What are the hardest parts related to this work?
There are a few difficult things about my work. One of those is that it requires a lot of writing: grants, proposals, ethics approvals, presentations, papers, etc… The other is linked to doing research in forensic anthropology, because we are dealing with death. One project required me to read through a files related to fatal accidents and homicides of children aged from birth to 18 years. It was sometimes hard to read the circumstances of the death, but I think that the results of the project have been worth it.
Is it hard to manage both career and private life?

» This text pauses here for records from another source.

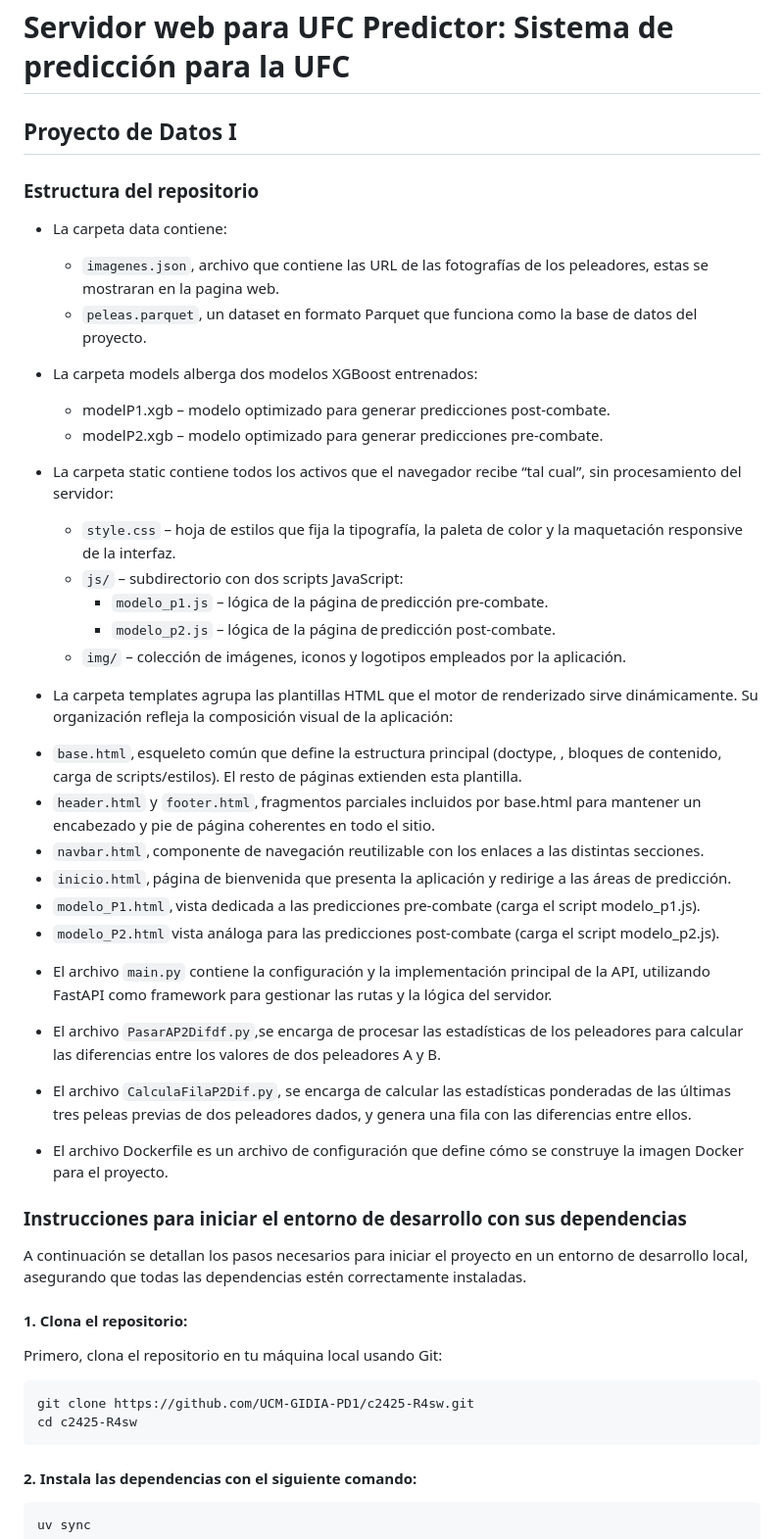
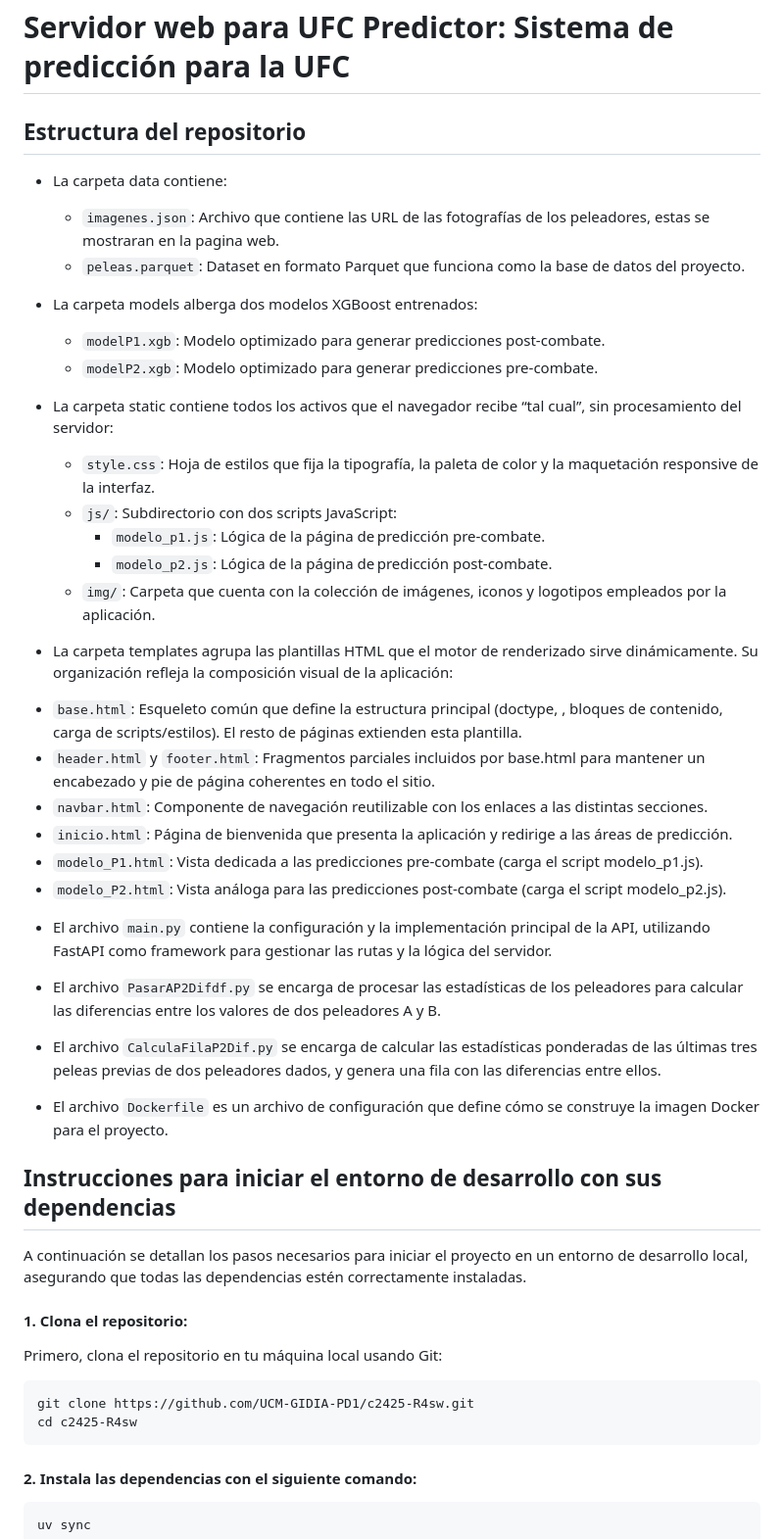
Before and after one commit to UCM-GIDIA-PD1/c2425-R4sw, a Markdown page: README.md, the part around the change printed below. Shown: that part at 98% size. Drawn GitHub-style.

Commit message:
termino README.md

````diff
--- a/README.md
+++ b/README.md
@@ -1,41 +1,39 @@
 # Servidor web para UFC Predictor: Sistema de predicción para la UFC
 
-## Proyecto de Datos I
-
-### Estructura del repositorio
+## Estructura del repositorio
 
 - La carpeta data contiene:
-  * `imagenes.json`, archivo que contiene las URL de las fotografías de los peleadores, estas se mostraran en la pagina web.
-  * `peleas.parquet`, un dataset en formato Parquet que funciona como la base de datos del proyecto.
+  * `imagenes.json`: Archivo que contiene las URL de las fotografías de los peleadores, estas se mostraran en la pagina web.
+  * `peleas.parquet`: Dataset en formato Parquet que funciona como la base de datos del proyecto.
 
 - La carpeta models alberga dos modelos XGBoost entrenados:
-  * modelP1.xgb – modelo optimizado para generar predicciones post‑combate.
-  * modelP2.xgb – modelo optimizado para generar predicciones pre‑combate.
+  * `modelP1.xgb`: Modelo optimizado para generar predicciones post‑combate.
+  * `modelP2.xgb`: Modelo optimizado para generar predicciones pre‑combate.
 
 - La carpeta static contiene todos los activos que el navegador recibe “tal cual”, sin procesamiento del servidor:
-  * `style.css` – hoja de estilos que fija la tipografía, la paleta de color y la maquetación responsive de la interfaz.
-  * `js/` – subdirectorio con dos scripts JavaScript:
-    * `modelo_p1.js` – lógica de la página de predicción pre‑combate.
-    * `modelo_p2.js` – lógica de la página de predicción post‑combate.
-  * `img/` – colección de imágenes, iconos y logotipos empleados por la aplicación.
+  * `style.css`: Hoja de estilos que fija la tipografía, la paleta de color y la maquetación responsive de la interfaz.
+  * `js/`: Subdirectorio con dos scripts JavaScript:
+    * `modelo_p1.js`: Lógica de la página de predicción pre‑combate.
+    * `modelo_p2.js`: Lógica de la página de predicción post‑combate.
+  * `img/`: Carpeta que cuenta con la colección de imágenes, iconos y logotipos empleados por la aplicación.
 
 - La carpeta templates agrupa las plantillas HTML que el motor de renderizado sirve dinámicamente. Su organización refleja la composición visual de la aplicación:
- * `base.html`, esqueleto común que define la estructura principal (doctype, <head>, bloques de contenido, carga de scripts/estilos). El resto de páginas extienden esta plantilla.
- * `header.html` y `footer.html`, fragmentos parciales incluidos por base.html para mantener un encabezado y pie de página coherentes en todo el sitio.
- * `navbar.html`, componente de navegación reutilizable con los enlaces a las distintas secciones.
- * `inicio.html`, página de bienvenida que presenta la aplicación y redirige a las áreas de predicción.
- * `modelo_P1.html`, vista dedicada a las predicciones pre‑combate (carga el script modelo_p1.js).
- * `modelo_P2.html` vista análoga para las predicciones post‑combate (carga el script modelo_p2.js).
+ * `base.html`: Esqueleto común que define la estructura principal (doctype, <head>, bloques de contenido, carga de scripts/estilos). El resto de páginas extienden esta plantilla.
+ * `header.html` y `footer.html`: Fragmentos parciales incluidos por base.html para mantener un encabezado y pie de página coherentes en todo el sitio.
+ * `navbar.html`: Componente de navegación reutilizable con los enlaces a las distintas secciones.
+ * `inicio.html`: Página de bienvenida que presenta la aplicación y redirige a las áreas de predicción.
+ * `modelo_P1.html`: Vista dedicada a las predicciones pre‑combate (carga el script modelo_p1.js).
+ * `modelo_P2.html`: Vista análoga para las predicciones post‑combate (carga el script modelo_p2.js).
 
 - El archivo `main.py` contiene la configuración y la implementación principal de la API, utilizando FastAPI como framework para gestionar las rutas y la lógica del servidor.
 
-- El archivo `PasarAP2Difdf.py`,se encarga de procesar las estadísticas de los peleadores para calcular las diferencias entre los valores de dos peleadores A y B.
+- El archivo `PasarAP2Difdf.py` se encarga de procesar las estadísticas de los peleadores para calcular las diferencias entre los valores de dos peleadores A y B.
 
-- El archivo `CalculaFilaP2Dif.py`, se encarga de calcular las estadísticas ponderadas de las últimas tres peleas previas de dos peleadores dados, y genera una fila con las diferencias entre ellos.
+- El archivo `CalculaFilaP2Dif.py` se encarga de calcular las estadísticas ponderadas de las últimas tres peleas previas de dos peleadores dados, y genera una fila con las diferencias entre ellos.
 
-- El archivo Dockerfile es un archivo de configuración que define cómo se construye la imagen Docker para el proyecto.
+- El archivo `Dockerfile` es un archivo de configuración que define cómo se construye la imagen Docker para el proyecto.
 
-### Instrucciones para iniciar el entorno de desarrollo con sus dependencias
+## Instrucciones para iniciar el entorno de desarrollo con sus dependencias
 
 A continuación se detallan los pasos necesarios para iniciar el proyecto en un entorno de desarrollo local, asegurando que todas las dependencias estén correctamente instaladas.
 
@@ -47,6 +45,7 @@ Primero, clona el repositorio en tu máquina local usando Git:
 git clone https://github.com/UCM-GIDIA-PD1/c2425-R4sw.git
 cd c2425-R4sw
 ```
+
 #### 2. Instala las dependencias con el siguiente comando:
 
 ```
````
Also changed, not shown: other parts of README.md (+5 -5 lines).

How do you manage both?
One of the hardest parts of academic work is that you are not completely in control of either your location or your program of work. Because research positions and funding are not growing in proportion with the increase in students completing research degrees, competition for resources can be fierce. Part of that is a fun challenge: where in the world will you end up working? What research projects can you pursue that will be meaningful for others? Unfortunately, it means balancing your career and your personal relationships with friends, family, significant others.
It’s not always easy. Lately, I’ve come to accept that it’s impossible to be completely focused on both at the same time. During some periods, sometimes weeks or months, my days center on research. Even at home, I sometimes cannot get my thoughts off of the topics I am working on in the lab. This can make me a distracted listener, so during those periods I tend to spend less time at home or with friends. And during other periods, I put science on the back burner and dedicate myself to catching up with my loved ones. Sometimes, I don’t even read a research article for weeks! These cycles come naturally to me, and they are essential to refreshing my mind and keeping my relationships strong. I guess I have realized that multitasking is not my strong suit.
Besides your scientific interests, what are your personal interests?
Like many other academics, I am a fan of endurance sports. Last year, I finished my first 50km trail running race – since it was in the mountains, it took me just shy of 8 hours!
What I didn’t expect when I started long distance running is that it would give my brain the time to think through any problems I was facing in my research. Many of my best ideas were born on the trails surrounding my university. I also like to rock climb – it’s a completely different kind of sport which helps me work on my focus.
Outside of that, I really enjoy reading pretty much anything about humans. I follow a number of blogs (for example Sapiens.org). When something catches my interest, I do some background research about the topic and sometimes blog about it myself.
Right now, I’m reading Sapiens by Yual Noah Harari, and Robert Sapolsky’s new book Behave is up next. I have to admit that I also read a lot of fiction: I just finished Half of a Yellow Sun and Purple Hibiscus by Chimamanda Ngozi Adichie, who is a phenomenal storyteller.
If you had the option to give advice to a younger version of yourself, what would that be?
Don’t worry so much. Work hard, of course, but enjoying life is just as important. Somehow things have a way of working themselves out.
In your opinion, which changes, if any, are needed in the scientific system to be more attractive to female scientists and possible future scientists?
One thing I’ve been thinking about is the time it takes between finishing a PhD and getting a first permanent position. In many fields, because the job market has been so difficult in the last decade, this is rising to 5-10 years, and requires long distance moves to take contracts lasting 2-3 years at most. This kind of lifestyle, combined with other obstacles women face in job competitions, can dissuade women from pushing onwards. If we want to increase female representation in university faculty, I firmly believe departments need to start thinking about hiring early career scholars a few years out of their Ph.D.